Up-to-date, high quality, evidence-based clinical practice guidelines (CPGs) that are applicable for primary healthcare are vital to optimize services for the population with chronic musculoskeletal pain (CMSP). The study aimed to systematically identify and appraise the available evidence-based CPGs for the management of CMSP in adults presenting in primary healthcare settings.
The Tailored Implementation in Chronic Diseases (TICD) project aims to contribute knowledge on how to improve healthcare for patients with chronic diseases and, at the same time, knowledge on concepts and methods of tailoring interventions to local conditions. In this contribution, the project is briefly introduced and its main findings are discussed.
NHS National Institute for Health Research
An additional MRI scan during pregnancy could help to more accurately detect foetal abnormalities and give more certainty for parents whose 20-week ultrasound scan showed a potential problem, according to new research funded by the NIHR. The study involved 570 women whose mid-pregnancy ultrasound scan revealed a potential brain abnormality in the foetus. Within two weeks of their first scan they were given an extra scan using MRI, which increased accuracy of the diagnosis, meaning almost all (93 per cent) were correct.
NICE has produced a timeline of their work over 2016 highlighting guidance and standards that they have developed.
This quality standard calls on local authorities to include oral health as part of their general health promotion responsibilities. It suggests that councils could provide tooth brushing schemes in schools and nurseries and that social care providers should also ensure oral health is included in care plans for people receiving support.
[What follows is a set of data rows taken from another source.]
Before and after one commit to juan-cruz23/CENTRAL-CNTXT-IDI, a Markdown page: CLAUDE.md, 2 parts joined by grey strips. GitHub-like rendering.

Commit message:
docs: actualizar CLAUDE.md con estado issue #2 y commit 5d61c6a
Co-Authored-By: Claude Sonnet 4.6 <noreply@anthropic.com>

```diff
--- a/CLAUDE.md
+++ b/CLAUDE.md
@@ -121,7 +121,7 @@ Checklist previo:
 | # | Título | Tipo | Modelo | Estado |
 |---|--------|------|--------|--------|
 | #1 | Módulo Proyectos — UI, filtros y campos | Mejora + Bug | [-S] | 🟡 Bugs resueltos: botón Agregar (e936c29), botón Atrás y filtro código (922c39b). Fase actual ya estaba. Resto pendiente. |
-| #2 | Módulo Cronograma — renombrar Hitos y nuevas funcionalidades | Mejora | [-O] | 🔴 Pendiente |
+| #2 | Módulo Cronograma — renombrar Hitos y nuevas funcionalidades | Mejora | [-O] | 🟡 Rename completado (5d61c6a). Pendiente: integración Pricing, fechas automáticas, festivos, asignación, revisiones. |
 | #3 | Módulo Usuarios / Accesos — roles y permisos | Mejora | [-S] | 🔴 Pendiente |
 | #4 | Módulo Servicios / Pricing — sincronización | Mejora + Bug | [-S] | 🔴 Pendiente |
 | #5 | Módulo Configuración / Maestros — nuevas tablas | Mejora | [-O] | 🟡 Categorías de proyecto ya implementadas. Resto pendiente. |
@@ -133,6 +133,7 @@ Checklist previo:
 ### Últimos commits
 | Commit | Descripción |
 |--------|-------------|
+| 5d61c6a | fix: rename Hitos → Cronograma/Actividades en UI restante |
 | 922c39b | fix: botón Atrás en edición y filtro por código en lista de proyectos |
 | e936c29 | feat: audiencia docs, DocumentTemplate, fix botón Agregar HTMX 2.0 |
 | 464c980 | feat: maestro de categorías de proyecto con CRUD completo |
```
New guidance for HIV testing and end of life care for infants, children and young people with life-limiting conditions.
New quality standards have been published for the planning and management and identifying and managing mental health problems in people with learning disabilities and tuberculosis.
National Institute for Health Research
Researchers from King’s College London supported by the NIHR Guy’s and St Thomas’ Biomedical Research Centre (BRC) have found that nearly three quarters of immune traits are influenced by genes. These findings could form the basis of further research into treatments for a number of autoimmune diseases.
A total of £12 million will be released to health boards with immediate effect, with a further £4 million being made available later. The fund will provide additional support of £16 million annually to help health boards in Wales speed up access to medicines recommended by the National Institute for Health and Care Excellence (NICE) and the All Wales Medicines Strategy Group (AWMSG).